For the records below, give the count of lines holding the word "from" and nothing more.

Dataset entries
....................

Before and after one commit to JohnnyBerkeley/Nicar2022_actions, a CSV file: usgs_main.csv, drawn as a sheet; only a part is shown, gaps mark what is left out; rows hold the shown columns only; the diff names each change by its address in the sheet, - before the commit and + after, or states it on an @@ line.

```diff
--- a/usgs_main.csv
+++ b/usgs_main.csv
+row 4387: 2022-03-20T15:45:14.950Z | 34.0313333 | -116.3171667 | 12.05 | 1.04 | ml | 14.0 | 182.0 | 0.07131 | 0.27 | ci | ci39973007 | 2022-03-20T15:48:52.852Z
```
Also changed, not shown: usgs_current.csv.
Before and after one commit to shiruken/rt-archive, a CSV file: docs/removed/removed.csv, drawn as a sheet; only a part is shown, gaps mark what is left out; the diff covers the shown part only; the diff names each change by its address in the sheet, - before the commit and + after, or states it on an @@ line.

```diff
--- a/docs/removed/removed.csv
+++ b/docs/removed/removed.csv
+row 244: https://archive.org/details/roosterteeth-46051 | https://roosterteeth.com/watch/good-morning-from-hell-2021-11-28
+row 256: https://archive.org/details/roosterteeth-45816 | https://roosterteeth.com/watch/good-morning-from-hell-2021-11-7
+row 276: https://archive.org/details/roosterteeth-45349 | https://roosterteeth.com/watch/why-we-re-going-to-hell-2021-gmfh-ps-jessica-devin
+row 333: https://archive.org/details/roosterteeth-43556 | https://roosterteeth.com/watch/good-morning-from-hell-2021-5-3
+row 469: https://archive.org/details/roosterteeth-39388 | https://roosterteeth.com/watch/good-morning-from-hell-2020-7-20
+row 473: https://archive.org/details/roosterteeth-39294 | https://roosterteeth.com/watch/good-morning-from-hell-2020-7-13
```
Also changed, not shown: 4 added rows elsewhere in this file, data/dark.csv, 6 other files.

....................

### Solution to this exercise
5